This Queensland case involved a tenant who was injured inside a rental property in which she lived with her husband.
They moved into the property on 20 April 2005.
A real estate agent managed the property.
On 25 April 2005, the tenant was injured when a pelmet above the bathroom door fell onto her head, fracturing her nose and injuring her left hand.
She had previously contacted the agent three days before the accident and reported that the bathroom door was stuck.
This problem was not addressed by the agent.
A complex situation evolved following the accident in relation to insurance and who would be liable to pay the compensation owed to the tenant for the damage and losses her injuries caused.
The agent had professional indemnity insurance, and there was an insurance policy in place, covering the period 24 July 2004 to 24 July 2005.
The agent paid an insurance broker to advise on, source and secure this insurance coverage.
Importantly, the policy set out the following exclusion:
“The insurer is not liable to make any payment for loss in connection with any claim: …
3.5 Bodily Injury for bodily injury or nervous shock, sickness, disease, death or mental anguish of any person.
This exclusion does not apply to damages for mental anguish in respect of a claim for defamation, which is covered under this policy.”
The tenant contacted the agent about her injury via a letter dated 26 April 2005.
The letter not only informed the agent of the injury but also outlined several other problems with the property.
The letter said, among other things:
“We were informed prior to moving in that the owners of this property were angry with the prior tenants thus the pool not being maintained until they moved out.
“You informed us that it was organised to be repaired and brought to proper standards in the first week of our tenancy. We were also promised that any repairs to this property would be attended to by the owner’s advice in the first week of our tenancy.
“We have found this property to be in a very poor non-maintained state. It is an un-safe environment to live in and requires immediate attention.”
The letter also referred to the tenant’s entitlement to make a personal injury claim arising from the accident.
In September 2005, the tenant completed and sent to the agent a Form 1 Notice of Claim under the Queensland Personal Injuries Proceedings Act 2002.
At this point, the agent notified his insurer of the tenant’s claim, providing them with the 26 April letter as well as the September claim form.

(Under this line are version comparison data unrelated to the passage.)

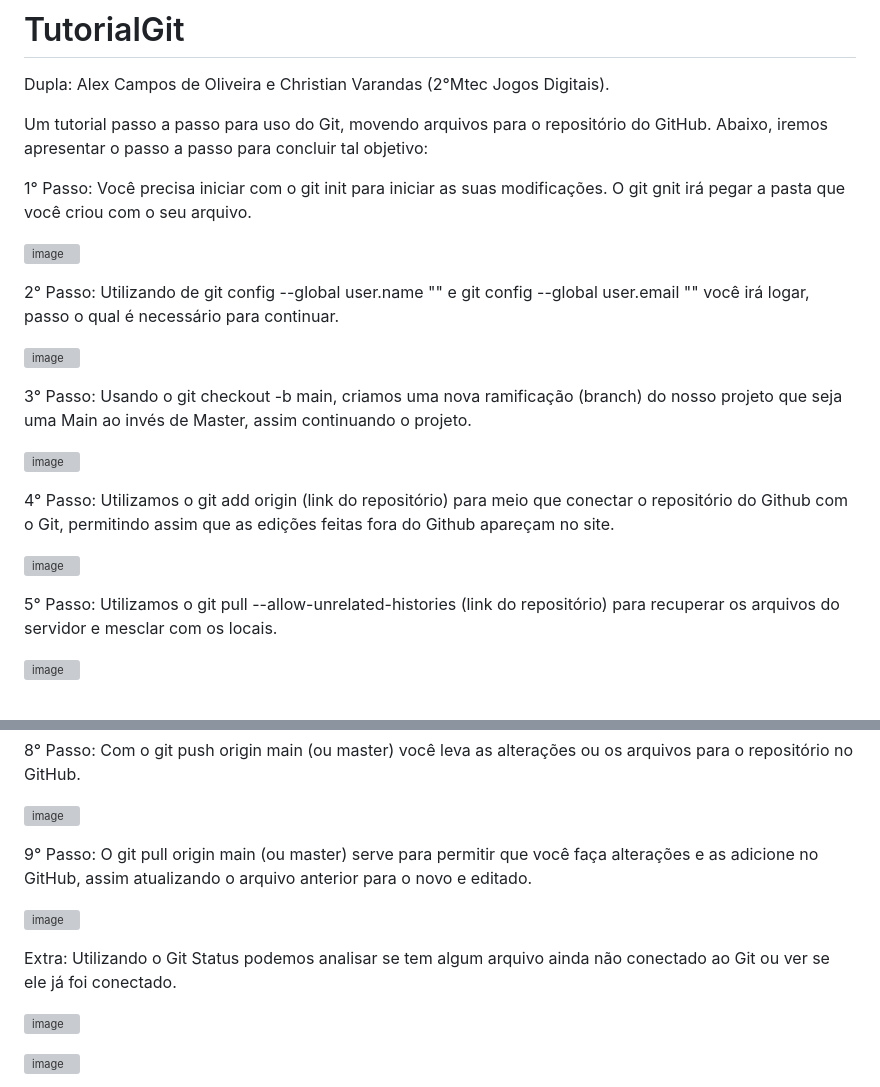
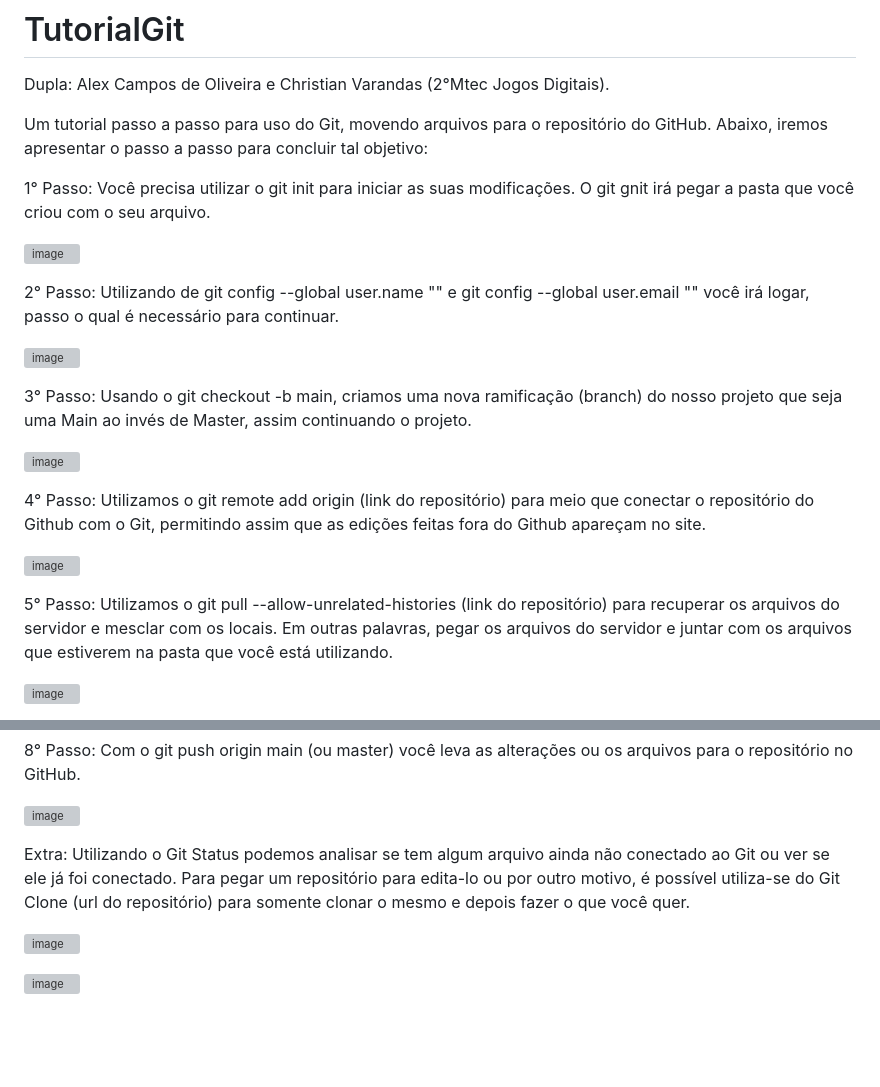
Before and after one commit to Alex2024Campos/Tomb_Raider_Mobile_APP, a Markdown page: README.md, 2 parts joined by grey strips. Drawn GitHub-style; blank space fills up the shorter version; grey boxes are pictures that could not be loaded.

```diff
--- a/README.md
+++ b/README.md
@@ -4,7 +4,7 @@ Dupla: Alex Campos de Oliveira e Christian Varandas (2°Mtec Jogos Digitais).
 Um tutorial passo a passo para uso do Git, movendo arquivos para o repositório do GitHub. Abaixo, iremos apresentar o passo a passo para concluir tal objetivo:
 
 
-1° Passo: Você precisa iniciar com o git init para iniciar as suas modificações. O git gnit irá pegar a pasta que você criou com o seu arquivo.
+1° Passo: Você precisa utilizar o git init para iniciar as suas modificações. O git gnit irá pegar a pasta que você criou com o seu arquivo.
 
 ![image](https://github.com/ChristianVarandas/TutorialGit/assets/160960774/88690e44-5ecc-4568-93b2-e6fe0c9fca6d)
 
@@ -19,12 +19,12 @@ Um tutorial passo a passo para uso do Git, movendo arquivos para o repositório
 ![image](https://github.com/ChristianVarandas/TutorialGit/assets/160960774/ccaf1acf-c6eb-4531-880a-3061e38eb976)
 
 
-4° Passo: Utilizamos o git add origin (link do repositório) para meio que conectar o repositório do Github com o Git, permitindo assim que as edições feitas fora do Github apareçam no site.
+4° Passo: Utilizamos o git remote add origin (link do repositório) para meio que conectar o repositório do Github com o Git, permitindo assim que as edições feitas fora do Github apareçam no site.
 
 ![image](https://github.com/ChristianVarandas/TutorialGit/assets/160960774/74fef5fb-b740-48cb-b78c-4d7f6a56b841)
 
 
-5° Passo: Utilizamos o git pull --allow-unrelated-histories (link do repositório) para recuperar os arquivos do servidor e mesclar com os locais.
+5° Passo: Utilizamos o git pull --allow-unrelated-histories (link do repositório) para recuperar os arquivos do servidor e mesclar com os locais. Em outras palavras, pegar os arquivos do servidor e juntar com os arquivos que estiverem na pasta que você está utilizando.
 
 ![image](https://github.com/ChristianVarandas/TutorialGit/assets/160960774/64654385-bcf2-4a86-9be3-6569d8669eb5)
 
@@ -45,12 +45,9 @@ que modifica o último commit utilizado).
 ![image](https://github.com/ChristianVarandas/TutorialGit/assets/160960774/70573353-3cbf-4ab7-a9c8-1180c7a2f096)
 
 
-9° Passo: O git pull origin main (ou master) serve para permitir que você faça alterações e as adicione no GitHub, assim atualizando o arquivo anterior para o novo e editado.
+Extra: Utilizando o Git Status podemos analisar se tem algum arquivo ainda não conectado ao Git ou ver se ele já foi conectado.
+Para pegar um repositório para edita-lo ou por outro motivo, é possível utiliza-se do Git Clone (url do repositório) para somente clonar o mesmo e depois fazer o que você quer.
 
-![image](https://github.com/ChristianVarandas/TutorialGit/assets/160960774/44265de6-7a50-493a-98c4-1ae249565973)
-
-
-Extra: Utilizando o Git Status podemos analisar se tem algum arquivo ainda não conectado ao Git ou ver se ele já foi conectado.
 
 ![image](https://github.com/ChristianVarandas/TutorialGit/assets/160960774/f96b9846-08de-4982-b03a-19db6a24fdcb)
 
```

The insurer rejected the agent’s claim on the insurance policy.
The insurer said that the 26 April letter did not constitute the making of a claim and therefore no claim was made during the insurance policy period, which ended on 24 July 2005.

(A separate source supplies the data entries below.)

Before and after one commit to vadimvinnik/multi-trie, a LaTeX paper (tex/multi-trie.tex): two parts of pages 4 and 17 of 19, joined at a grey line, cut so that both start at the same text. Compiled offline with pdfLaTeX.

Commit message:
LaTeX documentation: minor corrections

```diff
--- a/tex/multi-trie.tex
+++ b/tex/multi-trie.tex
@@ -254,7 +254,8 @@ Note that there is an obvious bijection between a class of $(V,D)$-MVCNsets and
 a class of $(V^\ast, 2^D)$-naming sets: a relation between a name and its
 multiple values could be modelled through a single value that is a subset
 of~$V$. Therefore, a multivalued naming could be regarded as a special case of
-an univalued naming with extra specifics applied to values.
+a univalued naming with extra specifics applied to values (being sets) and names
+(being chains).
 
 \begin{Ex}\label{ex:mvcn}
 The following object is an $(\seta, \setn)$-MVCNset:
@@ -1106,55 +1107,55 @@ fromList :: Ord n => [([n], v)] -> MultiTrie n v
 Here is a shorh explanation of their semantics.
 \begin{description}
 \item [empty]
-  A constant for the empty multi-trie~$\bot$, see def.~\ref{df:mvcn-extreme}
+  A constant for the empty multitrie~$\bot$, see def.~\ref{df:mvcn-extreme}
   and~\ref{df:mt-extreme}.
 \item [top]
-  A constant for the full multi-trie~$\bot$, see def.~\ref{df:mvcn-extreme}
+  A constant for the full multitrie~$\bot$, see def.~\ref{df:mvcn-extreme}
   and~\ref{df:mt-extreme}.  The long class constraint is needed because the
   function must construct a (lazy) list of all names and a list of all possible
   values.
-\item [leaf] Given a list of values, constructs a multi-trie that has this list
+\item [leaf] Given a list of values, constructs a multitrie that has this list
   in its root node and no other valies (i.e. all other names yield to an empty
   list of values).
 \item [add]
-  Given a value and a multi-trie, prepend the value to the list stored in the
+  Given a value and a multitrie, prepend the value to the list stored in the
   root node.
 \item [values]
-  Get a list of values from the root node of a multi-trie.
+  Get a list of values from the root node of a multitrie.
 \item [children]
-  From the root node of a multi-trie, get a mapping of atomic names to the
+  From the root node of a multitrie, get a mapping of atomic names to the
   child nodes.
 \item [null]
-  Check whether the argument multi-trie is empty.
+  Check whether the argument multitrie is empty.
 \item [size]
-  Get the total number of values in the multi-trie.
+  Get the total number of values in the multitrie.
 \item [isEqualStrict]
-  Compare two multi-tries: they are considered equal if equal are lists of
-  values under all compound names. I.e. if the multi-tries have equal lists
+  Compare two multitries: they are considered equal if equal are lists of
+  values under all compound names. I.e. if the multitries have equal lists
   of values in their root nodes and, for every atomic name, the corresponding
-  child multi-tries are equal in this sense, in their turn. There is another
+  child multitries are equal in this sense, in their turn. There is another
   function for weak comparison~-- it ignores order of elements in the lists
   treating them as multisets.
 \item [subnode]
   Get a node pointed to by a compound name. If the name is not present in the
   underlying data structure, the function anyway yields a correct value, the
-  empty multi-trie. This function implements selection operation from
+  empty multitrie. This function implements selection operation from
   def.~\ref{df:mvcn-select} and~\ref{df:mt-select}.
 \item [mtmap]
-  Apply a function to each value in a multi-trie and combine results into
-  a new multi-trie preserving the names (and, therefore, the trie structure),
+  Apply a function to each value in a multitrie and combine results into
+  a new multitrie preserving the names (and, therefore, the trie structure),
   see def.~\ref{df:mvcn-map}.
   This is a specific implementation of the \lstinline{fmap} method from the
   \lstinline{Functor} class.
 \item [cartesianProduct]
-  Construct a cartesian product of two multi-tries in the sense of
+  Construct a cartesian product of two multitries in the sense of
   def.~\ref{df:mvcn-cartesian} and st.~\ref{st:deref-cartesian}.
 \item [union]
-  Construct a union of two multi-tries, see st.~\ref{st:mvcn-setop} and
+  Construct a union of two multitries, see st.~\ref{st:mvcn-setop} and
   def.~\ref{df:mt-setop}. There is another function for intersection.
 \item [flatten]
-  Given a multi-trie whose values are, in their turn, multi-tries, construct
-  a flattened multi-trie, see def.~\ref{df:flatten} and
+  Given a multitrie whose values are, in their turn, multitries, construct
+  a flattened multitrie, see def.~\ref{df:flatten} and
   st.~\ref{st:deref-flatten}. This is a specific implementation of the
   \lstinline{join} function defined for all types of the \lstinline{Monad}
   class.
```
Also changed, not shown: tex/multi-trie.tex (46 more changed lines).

The tenant’s claim progressed and in July 2008, she commenced court proceedings in the Supreme Court of Queensland against the agent and the owners of the property.

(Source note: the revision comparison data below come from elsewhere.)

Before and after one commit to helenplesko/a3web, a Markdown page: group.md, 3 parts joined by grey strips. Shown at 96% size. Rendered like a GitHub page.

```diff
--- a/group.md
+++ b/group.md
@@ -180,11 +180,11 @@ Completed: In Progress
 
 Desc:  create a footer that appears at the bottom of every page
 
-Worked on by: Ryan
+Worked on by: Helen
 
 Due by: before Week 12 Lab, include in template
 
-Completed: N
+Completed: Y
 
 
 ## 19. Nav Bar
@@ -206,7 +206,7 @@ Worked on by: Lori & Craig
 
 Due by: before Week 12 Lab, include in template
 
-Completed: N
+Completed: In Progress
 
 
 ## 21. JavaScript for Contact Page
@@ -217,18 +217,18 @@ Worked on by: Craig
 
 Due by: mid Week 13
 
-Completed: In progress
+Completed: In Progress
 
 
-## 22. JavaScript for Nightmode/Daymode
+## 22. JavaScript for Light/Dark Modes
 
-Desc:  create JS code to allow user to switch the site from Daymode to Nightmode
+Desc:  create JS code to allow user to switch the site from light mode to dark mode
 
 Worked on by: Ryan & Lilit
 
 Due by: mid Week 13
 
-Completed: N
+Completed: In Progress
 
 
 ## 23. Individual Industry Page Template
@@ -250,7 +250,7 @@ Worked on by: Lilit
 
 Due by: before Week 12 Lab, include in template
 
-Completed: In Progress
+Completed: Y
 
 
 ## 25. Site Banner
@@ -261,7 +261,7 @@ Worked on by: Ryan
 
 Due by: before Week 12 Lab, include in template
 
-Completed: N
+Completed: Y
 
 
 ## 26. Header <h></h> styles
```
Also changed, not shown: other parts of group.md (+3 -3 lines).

The insurer was part of the proceedings as a third party.
The court was asked to determine the following pertinent issues:
- Did the letter from the tenant to the agent, dated 26 April 2005, constitute the making of/notification of a personal injury claim?
- Did the claim fall within the insurance policy, given there was a bodily injury exclusion clause?
The court found that the letter is considered to be a “form of demand” or “assertion of liability” and therefore this is sufficient to constitute a claim for compensation arising from the tenant’s personal injuries.
However, the court found that the claim fell outside the insurance policy because of the bodily injury exclusion.
Therefore, the agent could not rely on their insurance coverage in order to pay his share of the compensation awarded to the tenant for her injuries.
This case highlights important lessons for real estate agents and property managers, as follows:
- Any correspondence giving notice of or mentioning an accident, which has caused injuries, and a potential personal injury claim, must be forwarded to insurers immediately.
- Insurance coverage requires detailed consideration and sufficient expert advice to ensure that scenarios such as those involving damage caused by bodily injury are covered.
- Legal advice on the above two matters can be a crucial aspect for ensuring all bases are covered correctly.
- Rental property defects must be addressed as a matter of urgency, to avoid injuries, losses and damage.
- If immediate repairs and/or other remedial action cannot take place, urgent steps must be taken to prevent access to or use of the parts of the property that are not properly maintained.
- Owners and agents must work together to ensure maintenance problems are addressed, as both are responsible for the property and therefore both may be required to pay compensation to anyone injured on the property.